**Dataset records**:
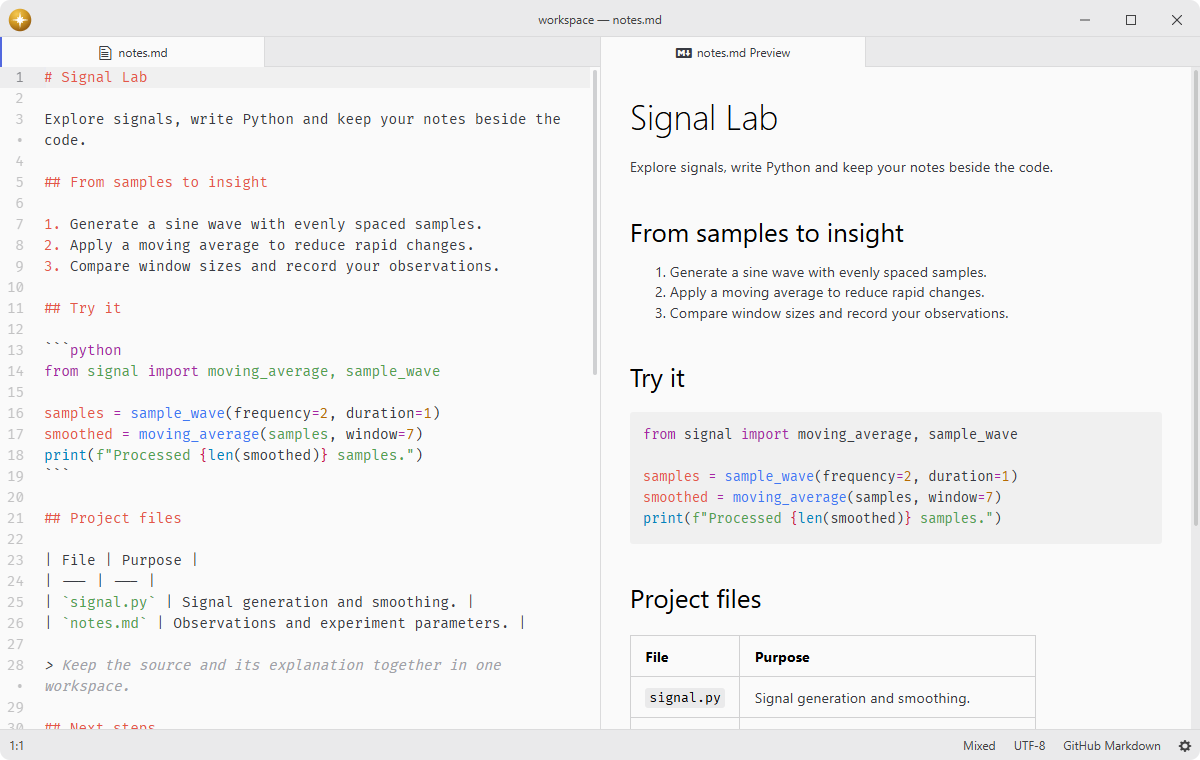
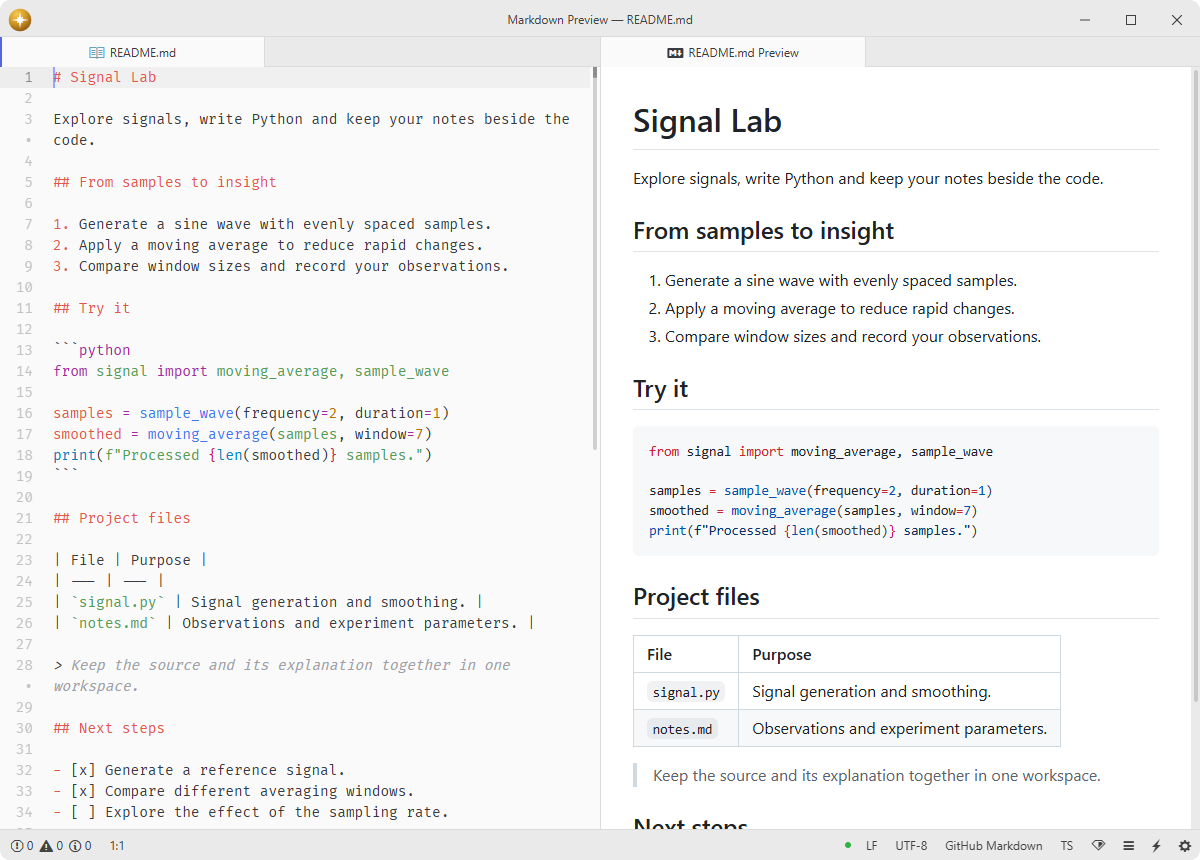
Add screenshots beneath the feature list

diff --git a/README.md b/README.md
@@ -15,7 +15,9 @@ Fork of [pulsar-edit/pulsar](https://github.com/pulsar-edit/pulsar) (`packages/m
 - **GitHub styling**: renders with GitHub.com typography, colors and spacing by default, in light, dark, or system mode.
 - **Zoom controls**: zooms the preview in and out or resets it to the default level.
 
-![Markdown source and rendered preview in adjacent panes.](.github/demo.png)
+![Markdown source beside the preview with GitHub light styling.](.github/demo.png)
+
+![Markdown source beside the preview with GitHub dark styling.](.github/demo-2.png)
 
 ## Installation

**Prompt**:
Set down exactly, and only, the lines of the data above from the line containing "GitHub light styling.](.github/demo.png)" through the last one.

**Exercise solution**:
+![Markdown source beside the preview with GitHub light styling.](.github/demo.png)
+
+![Markdown source beside the preview with GitHub dark styling.](.github/demo-2.png)
 
 ## Installation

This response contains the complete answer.